Abstract: The purpose of this dissertation was to study a host of PTSD assessment-related problems in children with a trauma history (N = 110) who were seeking treatment at a community mental health clinic. Exploratory factor analyses using the trauma-related and non-trauma-related subscales on the Child Behavior Checklist (CBCL; Achenbach 1991), UCLA PTSD Index (Pynoos 1998) , and the Trauma Symptom Checklist for Children (TSCC; Briere 1996) were conducted. Results indicated that in children aged 7 to 11, but not in older children aged 12 to 17, the UCLA PTSD Index and the TSCC trauma-related scales formed a trauma factor. The CBCL "trauma" scale did not load onto this trauma factor. Although there were no racial differences on the TSCC "PTS" scale, African-American children were more likely than Caucasian children to have clinical elevations on the UCLA PTSD Index "PTSD overall severity score"; Caucasian children were more likely than African-American children to have clinical elevations on the CBCL "trauma" scale. These differences were partially accounted for by an estimate of household income, however, there continued to be a trend indicating that there were racial differences on clinically significant elevations on the UCLA PTSD Index "PTSD overall severity score" question and the CBCL "trauma" scale.
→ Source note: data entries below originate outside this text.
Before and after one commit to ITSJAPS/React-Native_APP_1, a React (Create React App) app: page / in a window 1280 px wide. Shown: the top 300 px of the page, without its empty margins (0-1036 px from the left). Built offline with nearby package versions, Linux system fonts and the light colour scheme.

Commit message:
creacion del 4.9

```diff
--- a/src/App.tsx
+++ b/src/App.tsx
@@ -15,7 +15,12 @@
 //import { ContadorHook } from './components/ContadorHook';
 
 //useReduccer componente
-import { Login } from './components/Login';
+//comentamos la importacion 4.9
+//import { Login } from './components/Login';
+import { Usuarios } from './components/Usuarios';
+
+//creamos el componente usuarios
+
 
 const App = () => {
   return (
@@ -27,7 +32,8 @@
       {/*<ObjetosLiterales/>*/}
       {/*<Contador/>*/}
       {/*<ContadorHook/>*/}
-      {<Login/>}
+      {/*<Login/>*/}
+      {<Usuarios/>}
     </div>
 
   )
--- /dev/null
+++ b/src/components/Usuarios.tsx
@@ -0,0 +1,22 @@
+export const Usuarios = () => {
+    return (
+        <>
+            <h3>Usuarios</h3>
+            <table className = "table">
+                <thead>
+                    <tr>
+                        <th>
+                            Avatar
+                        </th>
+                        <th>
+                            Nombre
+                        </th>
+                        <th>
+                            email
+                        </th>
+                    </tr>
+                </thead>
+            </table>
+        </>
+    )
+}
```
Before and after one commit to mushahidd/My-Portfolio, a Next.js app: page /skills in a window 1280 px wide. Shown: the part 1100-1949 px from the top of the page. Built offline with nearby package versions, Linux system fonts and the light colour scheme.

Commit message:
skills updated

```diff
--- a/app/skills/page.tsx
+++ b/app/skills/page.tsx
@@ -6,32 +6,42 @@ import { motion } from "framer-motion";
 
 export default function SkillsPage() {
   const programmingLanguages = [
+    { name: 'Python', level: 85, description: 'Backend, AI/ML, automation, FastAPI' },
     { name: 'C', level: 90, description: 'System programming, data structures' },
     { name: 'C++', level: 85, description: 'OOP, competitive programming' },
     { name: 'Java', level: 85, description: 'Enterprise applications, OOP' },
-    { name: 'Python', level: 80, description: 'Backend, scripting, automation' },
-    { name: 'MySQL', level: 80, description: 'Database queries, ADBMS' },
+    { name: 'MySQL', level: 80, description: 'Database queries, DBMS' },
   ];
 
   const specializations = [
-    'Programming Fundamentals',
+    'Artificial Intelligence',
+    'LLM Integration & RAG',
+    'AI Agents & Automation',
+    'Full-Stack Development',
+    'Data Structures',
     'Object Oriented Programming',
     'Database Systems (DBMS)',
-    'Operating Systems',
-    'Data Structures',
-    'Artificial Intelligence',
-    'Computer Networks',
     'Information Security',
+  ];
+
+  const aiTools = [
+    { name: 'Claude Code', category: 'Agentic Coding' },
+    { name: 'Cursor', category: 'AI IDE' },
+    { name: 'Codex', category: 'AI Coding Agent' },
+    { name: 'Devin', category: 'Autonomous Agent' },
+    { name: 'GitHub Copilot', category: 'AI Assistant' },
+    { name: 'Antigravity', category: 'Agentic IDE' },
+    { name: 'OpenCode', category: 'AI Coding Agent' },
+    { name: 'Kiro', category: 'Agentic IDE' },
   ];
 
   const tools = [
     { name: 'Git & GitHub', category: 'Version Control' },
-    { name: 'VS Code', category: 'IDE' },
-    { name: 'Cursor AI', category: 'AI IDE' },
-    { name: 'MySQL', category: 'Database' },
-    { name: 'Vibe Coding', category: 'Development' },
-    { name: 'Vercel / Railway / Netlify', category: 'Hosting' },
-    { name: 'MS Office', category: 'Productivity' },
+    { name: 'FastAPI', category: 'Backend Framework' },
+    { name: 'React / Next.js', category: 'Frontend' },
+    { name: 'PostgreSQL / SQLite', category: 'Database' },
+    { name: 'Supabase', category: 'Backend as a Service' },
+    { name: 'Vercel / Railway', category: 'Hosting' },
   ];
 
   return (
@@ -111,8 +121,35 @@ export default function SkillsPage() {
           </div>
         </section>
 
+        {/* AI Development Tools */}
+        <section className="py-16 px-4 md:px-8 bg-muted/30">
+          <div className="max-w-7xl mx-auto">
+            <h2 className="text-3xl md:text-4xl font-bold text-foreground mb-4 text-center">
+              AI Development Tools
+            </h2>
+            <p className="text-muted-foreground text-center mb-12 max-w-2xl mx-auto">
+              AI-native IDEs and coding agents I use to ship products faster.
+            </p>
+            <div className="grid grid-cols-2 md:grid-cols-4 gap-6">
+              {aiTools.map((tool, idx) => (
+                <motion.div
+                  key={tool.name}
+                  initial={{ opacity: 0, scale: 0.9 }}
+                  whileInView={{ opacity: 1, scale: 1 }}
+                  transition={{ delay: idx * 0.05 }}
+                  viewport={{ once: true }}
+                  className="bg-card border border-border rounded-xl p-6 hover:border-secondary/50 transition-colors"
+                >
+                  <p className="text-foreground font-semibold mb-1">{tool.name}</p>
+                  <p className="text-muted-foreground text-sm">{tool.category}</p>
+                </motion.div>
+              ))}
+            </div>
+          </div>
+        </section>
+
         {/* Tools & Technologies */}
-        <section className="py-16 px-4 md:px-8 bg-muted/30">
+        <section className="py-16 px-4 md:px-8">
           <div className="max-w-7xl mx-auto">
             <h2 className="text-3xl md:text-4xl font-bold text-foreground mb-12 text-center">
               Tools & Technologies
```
Also, the TSCC "PTS" scale performed significantly above chance and had moderate specificity and high sensitivity when compared with the UCLA PTSD Index "PTSD full diagnosis likely" question. The CBCL "trauma" scale performed significantly above chance and demonstrated moderate specificity and moderate sensitivity when contrasted with the UCLA PTSD Index "PTSD full diagnosis likely" question. However, the TSCC "PTS" scale performed better when compared to the UCLA PTSD Index "PTSD full diagnosis likely" question than the CBCL "trauma" scale did when compared to the UCLA PTSD Index "PTSD full diagnosis likely" question. Lastly, secondary analyses indicated that children in this sample were unlikely to meet DSM-IV criteria for avoidance cluster symptoms. However, African-American children were more likely than Caucasian to have a clinically significant number of avoidance symptoms. These findings indicate that many of the trauma focused instruments appear to adequately, but not ideally, assess for children's PTSD symptoms. Future directions and limitations of this study are discussed.